::: Material provided :::

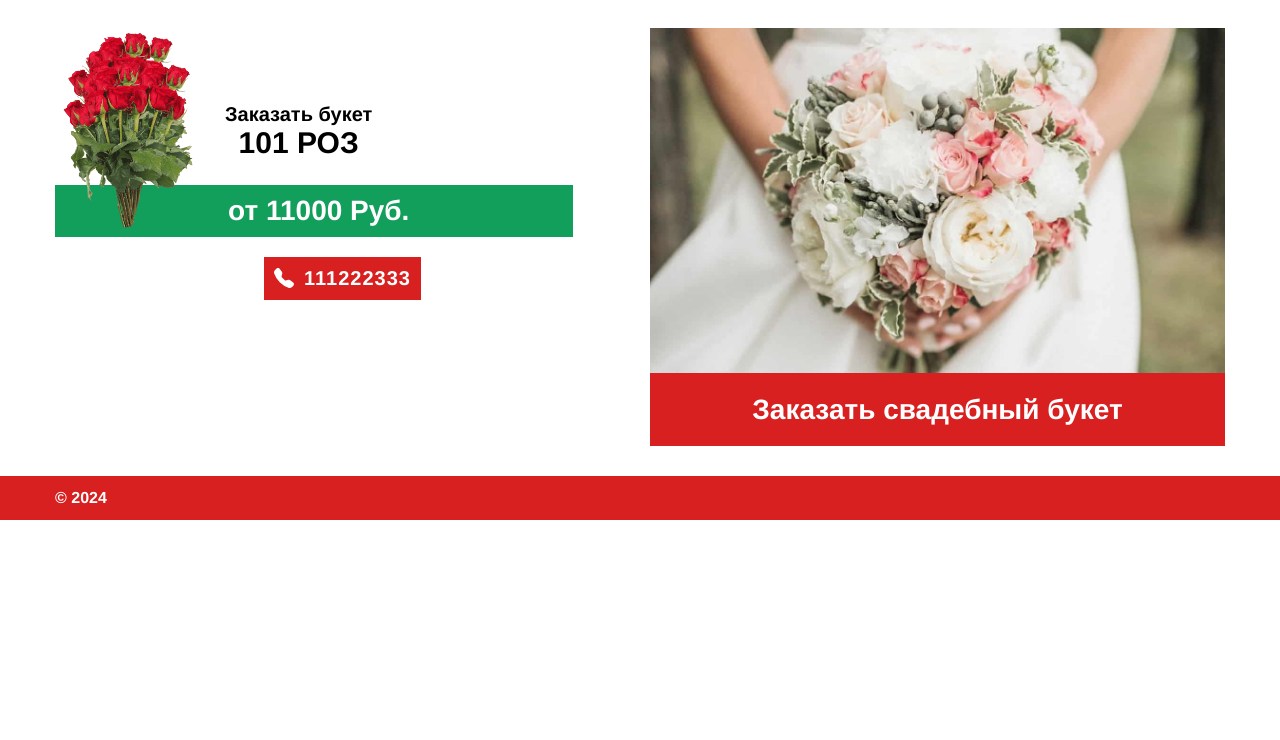
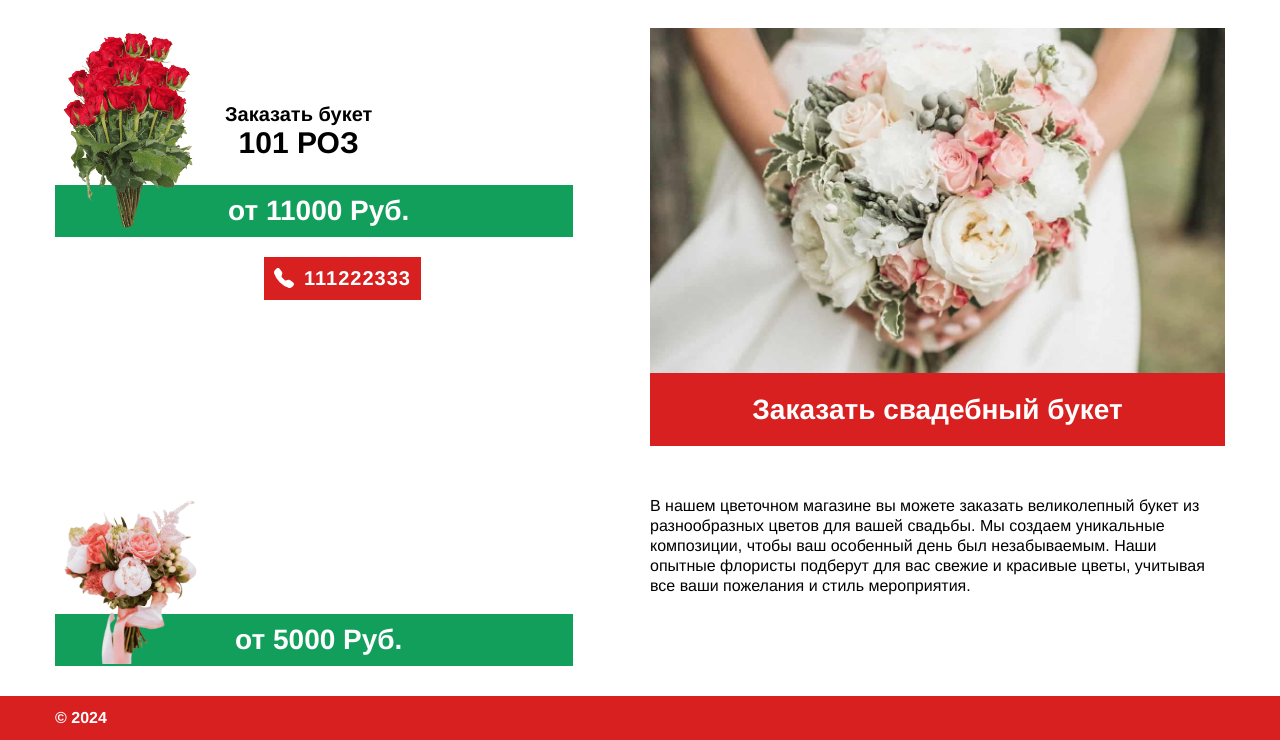
Before and after one commit to Igrok95Ronin/seo-ru-cveti-1, a website: page app/index.html in a window 1280 px wide. Shown: the part 3461-4201 px from the top of the page. Before the commit the page ends 3981 px from the top, so only its background shows below. Drawn offline with Linux system fonts and the light colour scheme; files that its build step writes are made by us from their sources.

Commit message:
add: section bouquetPrice

```diff
--- a/app/index.html
+++ b/app/index.html
@@ -247,14 +247,20 @@
                 </div>
             </div>
         </section>
-
-
-        <section class='' data-datasection="uniqueSection-1">
+        <section class='bouquetPrice' data-datasection="uniqueSection-1">
             <div class='container-fluid'>
                 <div class='row'>
                     <div class='col-12 container'>
-                        <div class='__box'>
-
+                        <div class='bouquetPrice__box'>
+                            <div class="bouquetPrice__left">
+                                <div class="rose2550__wrapper">
+                                    <div class="rose2550__img-wrapper">
+                                        <img class="rose2550__img" src="./assets/IMG/buketSvadba.png" alt="Доставка цветов по лучшей  цене в Грозном">
+                                    </div>
+                                </div>
+                                <p class="rose2550__price">от 5000 Руб.</p>
+                            </div>
+                            <p class="bouquetPrice__txt">В нашем цветочном магазине вы можете  заказать великолепный букет из  разнообразных цветов для вашей  свадьбы. Мы создаем уникальные  композиции, чтобы ваш особенный день  был незабываемым. Наши опытные  флористы подберут для вас свежие и  красивые цветы, учитывая все ваши  пожелания и стиль мероприятия.</p>
                         </div>
                     </div>
                 </div>
--- /dev/null
+++ b/src/assets/scss/10_bouquetPrice.scss
@@ -0,0 +1,13 @@
+.bouquetPrice {
+    margin-top: 50px;
+}
+.bouquetPrice__box {
+    display: grid;
+    grid-template-columns: repeat(2,1fr);
+    gap: 20px;
+}
+.bouquetPrice__left {
+}
+.bouquetPrice__txt {
+    line-height: 20px;
+}
```
Also changed, not shown: src/index.html (+11 -5 lines), app/assets/css/style.min.css, app/assets/img/buketSvadba.png (added), src/assets/img/buketSvadba.png (added).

:::

• [What the exercise asks]: Write every entry out again exactly, images omitted.

• [Result of the task]:
Before and after one commit to Igrok95Ronin/seo-ru-cveti-1, a website: page app/index.html in a window 1280 px wide. Shown: the part 3461-4201 px from the top of the page. Before the commit the page ends 3981 px from the top, so only its background shows below. Drawn offline with Linux system fonts and the light colour scheme; files that its build step writes are made by us from their sources.

Commit message:
add: section bouquetPrice

```diff
--- a/app/index.html
+++ b/app/index.html
@@ -247,14 +247,20 @@
                 </div>
             </div>
         </section>
-
-
-        <section class='' data-datasection="uniqueSection-1">
+        <section class='bouquetPrice' data-datasection="uniqueSection-1">
             <div class='container-fluid'>
                 <div class='row'>
                     <div class='col-12 container'>
-                        <div class='__box'>
-
+                        <div class='bouquetPrice__box'>
+                            <div class="bouquetPrice__left">
+                                <div class="rose2550__wrapper">
+                                    <div class="rose2550__img-wrapper">
+                                        <img class="rose2550__img" src="./assets/IMG/buketSvadba.png" alt="Доставка цветов по лучшей  цене в Грозном">
+                                    </div>
+                                </div>
+                                <p class="rose2550__price">от 5000 Руб.</p>
+                            </div>
+                            <p class="bouquetPrice__txt">В нашем цветочном магазине вы можете  заказать великолепный букет из  разнообразных цветов для вашей  свадьбы. Мы создаем уникальные  композиции, чтобы ваш особенный день  был незабываемым. Наши опытные  флористы подберут для вас свежие и  красивые цветы, учитывая все ваши  пожелания и стиль мероприятия.</p>
                         </div>
                     </div>
                 </div>
--- /dev/null
+++ b/src/assets/scss/10_bouquetPrice.scss
@@ -0,0 +1,13 @@
+.bouquetPrice {
+    margin-top: 50px;
+}
+.bouquetPrice__box {
+    display: grid;
+    grid-template-columns: repeat(2,1fr);
+    gap: 20px;
+}
+.bouquetPrice__left {
+}
+.bouquetPrice__txt {
+    line-height: 20px;
+}
```
Also changed, not shown: src/index.html (+11 -5 lines), app/assets/css/style.min.css, app/assets/img/buketSvadba.png (added), src/assets/img/buketSvadba.png (added).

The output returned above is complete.